How Does an Attorney Offer a Settlement to a Defendant

Your lawyer can take both formal and informal measures to settle your personal injury case. This process can take anywhere from a few weeks to a few years.
The majority of personal injury cases often reach a settlement before trial due to several advantages for both parties. Whether you are the injured person (also known as the plaintiff) or the at-fault party (the defendant), settlement can reap some benefits. This article will address when and how a lawyer will likely negotiate a settlement on behalf of a client.

When Do Personal Injury Settlement Talks Start?

Settlement talks mostly begin before your lawsuit process even starts.
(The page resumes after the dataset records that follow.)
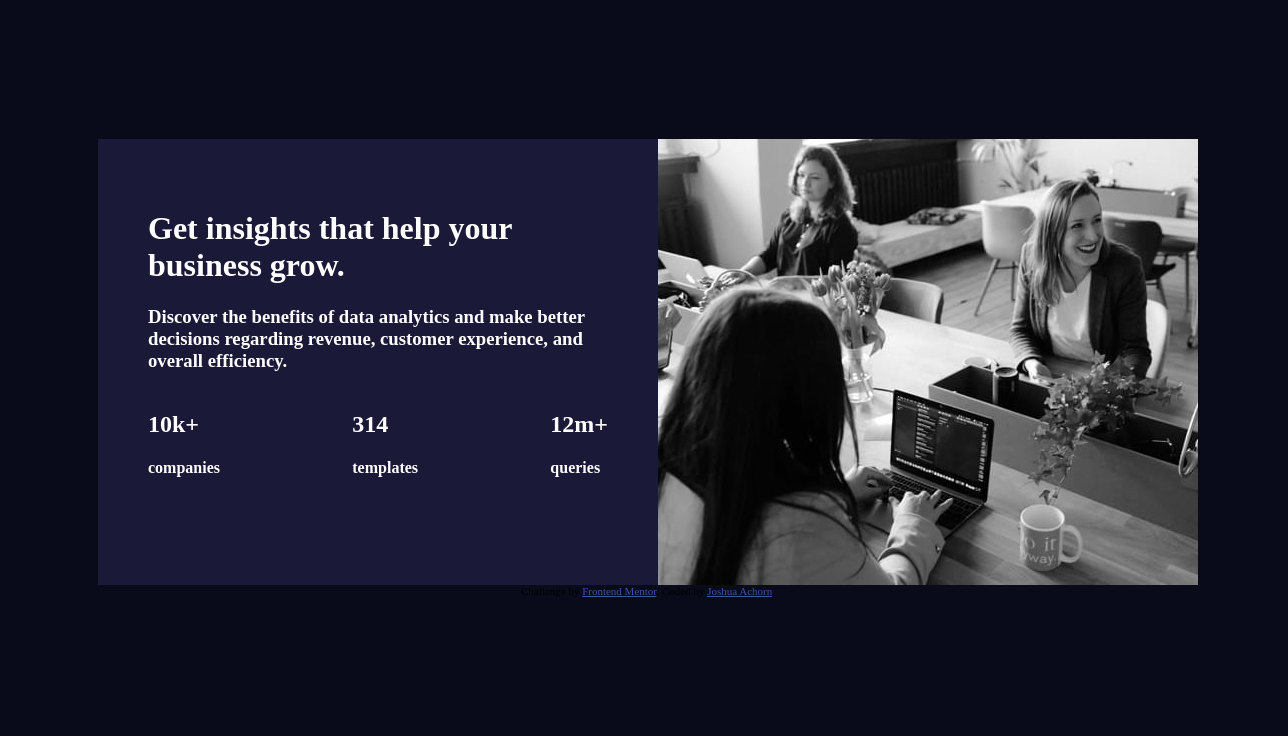
Repository: Achorn/stats-preview-card
Page: index.html
These files come from the project's save history. The page is drawn as it stood at one moment and after the next save; the edit follows.
The browser window is 1280 px wide. The page is 1288 px wide, so the pictures cover 1288 px, including what lies to the right of the window. The pictures show the whole page.

Above is the page before, as saved 2021-06-16 17:35:23.

After the next save:
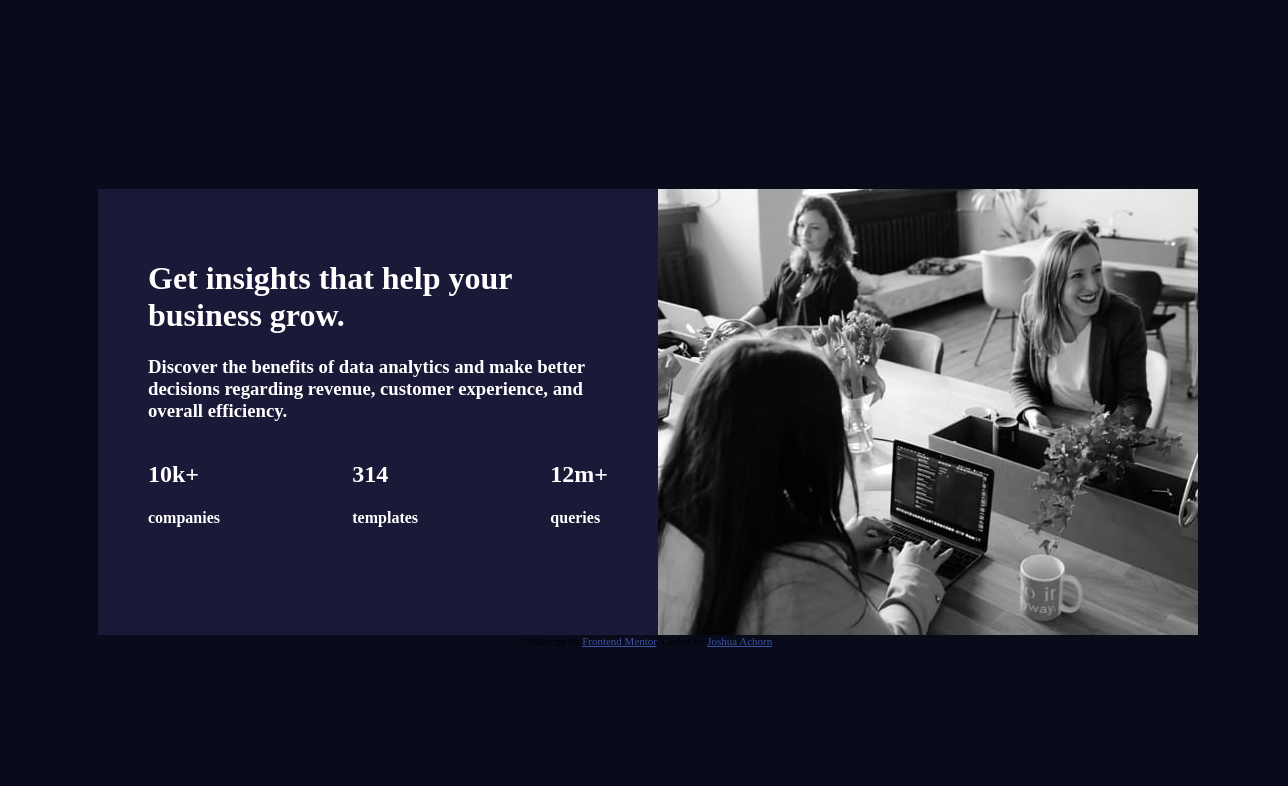
Saved 58 s later.
--- a/styles.css
+++ b/styles.css
@@ -1,4 +1,5 @@
 body {
+  padding-top: 50px;
   width: 100%;
   /* background-color: white; */
   background-color: hsl(233, 47%, 7%);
But a client and their lawyer may feel like they’ve got no choice but to take legal action when pre-litigation settlement breakdown.
Both the parties will seriously engage in settlement talks only if each side of the case feels comfortable with the evidence and the facts. This discussion on resolving the matter out of court will continue as your lawsuit proceeds. Remember, settlement talks can also intensify right before trial. But in most cases, serious settlement talks begin after each side completes its “discovery.”

Who Negotiates a Settlement?

Each party’s lawyers typically lead settlement talks. But since an insurance provider is often the entity to write a check if the case settles or the plaintiff wins, the defendant’s insurance provider often gets involved in settlement talks.
No matter who engages in negotiations, the final say to accept or decline a settlement resides in the clients’ hands (defendant and plaintiff).
Note: It’s an ethical obligation of lawyers to present any settlement offer made by the defendant in front of their client.

Lawsuit Settlement Strategies

One of the key factors in a settlement is timing. There are many moments during a lawsuit where settlements become common.

First, the moment where settlement becomes common is the completion of discovery. Discovery is the litigation stage where both the parties have the opportunity to get crucial information from each other. In this phase, they also obtain potential evidence to prepare for their trial. They can extract information in the form of depositions and interrogations.

Second, settlements become common when the defendant’s motion for summary judgment. The defendant wins, and the case is over when the court grants the entire motion. However, the plaintiff can still file an appeal. On the other hand, if the court denies the entire motion, the trial goes in the civil suit. In other words, a motion for summary judgment is often the defendant’s last chance to avoid a trial. This is the time when the defendant can become most eager to settle the case.

Third, the case settles following the court rules on “motion in limine,” where the judge decides whether to include or exclude particular evidence at trial. An entire case might depend on this specific piece of evidence. The defendant becomes much more willing to settle if the judge allows the plaintiff to use the evidence.

Lastly, in some cases, you can also reach a settlement right after the trial verdict. This is because regardless of who wins, the losing side can always appeal. This would drain additional time and expense from the winning side. For example, if the plaintiff won, a defendant can appeal, thus extending the time it takes to receive money.

For more information, feel free to contact your consumer banking lawyer at Oracle Legal Group.